Work instruction
Return, from the material below, each line in which "changed" occurs.
#### Data ####
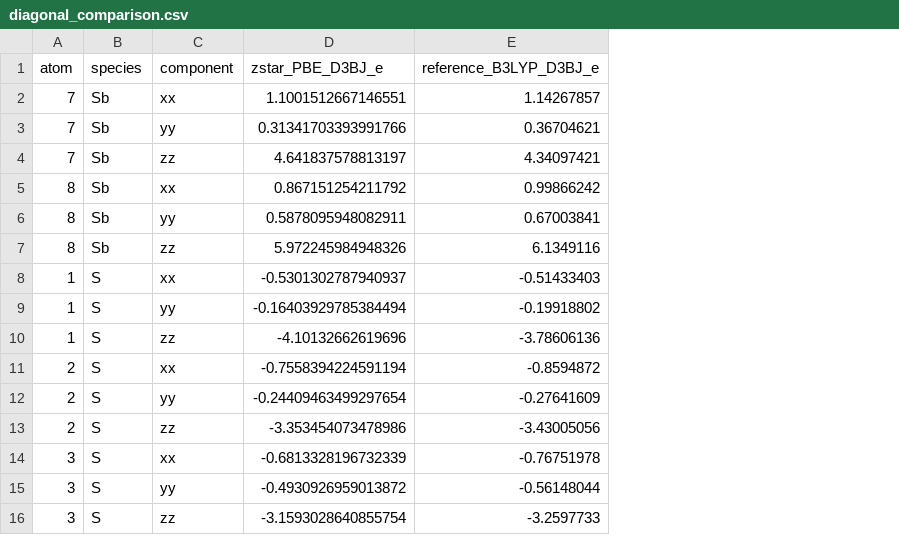
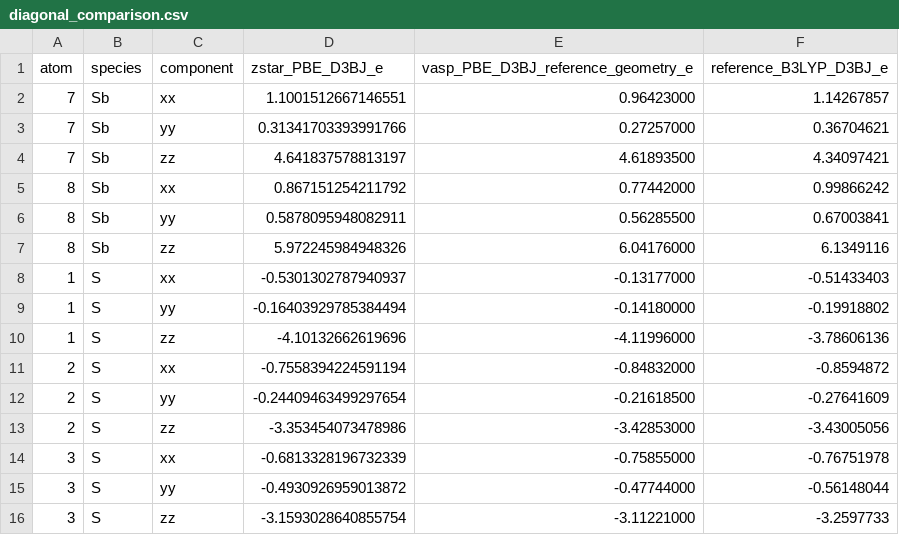
Before and after one commit to xdzhu/ZStar, a CSV file: examples/IR_Raman_Spectra/Nanowire_Sb2S3/results/BEC_comparison/diagonal_comparison.csv, drawn as a sheet; the diff names each change by its address in the sheet, - before the commit and + after, or states it on an @@ line.

Commit message:
Improve spectroscopy validation references

```diff
--- a/examples/IR_Raman_Spectra/Nanowire_Sb2S3/results/BEC_comparison/diagonal_comparison.csv
+++ b/examples/IR_Raman_Spectra/Nanowire_Sb2S3/results/BEC_comparison/diagonal_comparison.csv
+column E, rows 1-16: vasp_PBE_D3BJ_reference_geometry_e | 0.96423000 | 0.27257000 | 4.61893500 | 0.77442000 | 0.56285500 | 6.04176000 | -0.13177000 | -0.14180000 | -4.11996000 | -0.84832000 | -0.21618500 | -3.42853000 | -0.75855000 | -0.47744000 | -3.11221000
```
Also changed, not shown: 38 other files.
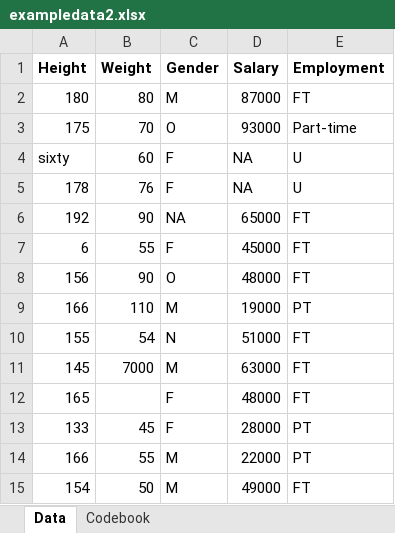
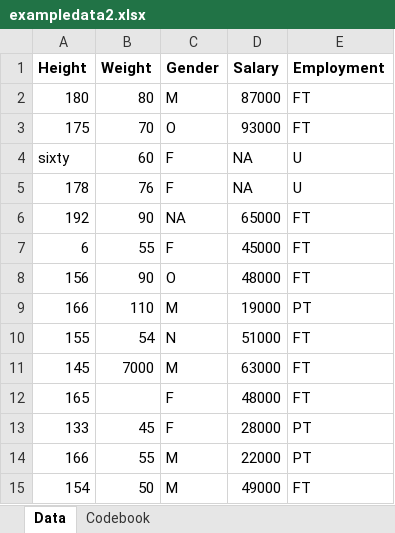
Before and after one commit to seventeencents/seanosullivan-P2-portfolio, an Excel workbook: starter-analysis-exercise/data/raw-data/exampledata2.xlsx, sheet Data, drawn as a sheet; values as stored, in another font and other column widths than the file's, no borders; the diff names each change by its address in the sheet, - before the commit and + after, or states it on an @@ line.

Commit message:
Fixing part 2 of assignment 2

```diff
--- a/starter-analysis-exercise/data/raw-data/exampledata2.xlsx (sheet Data)
+++ b/starter-analysis-exercise/data/raw-data/exampledata2.xlsx (sheet Data)
-E3 (Employment): Part-time
+E3 (Employment): FT
```
Also changed, not shown: 9 other files.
####
Written response
Also changed, not shown: 38 other files.
Also changed, not shown: 9 other files.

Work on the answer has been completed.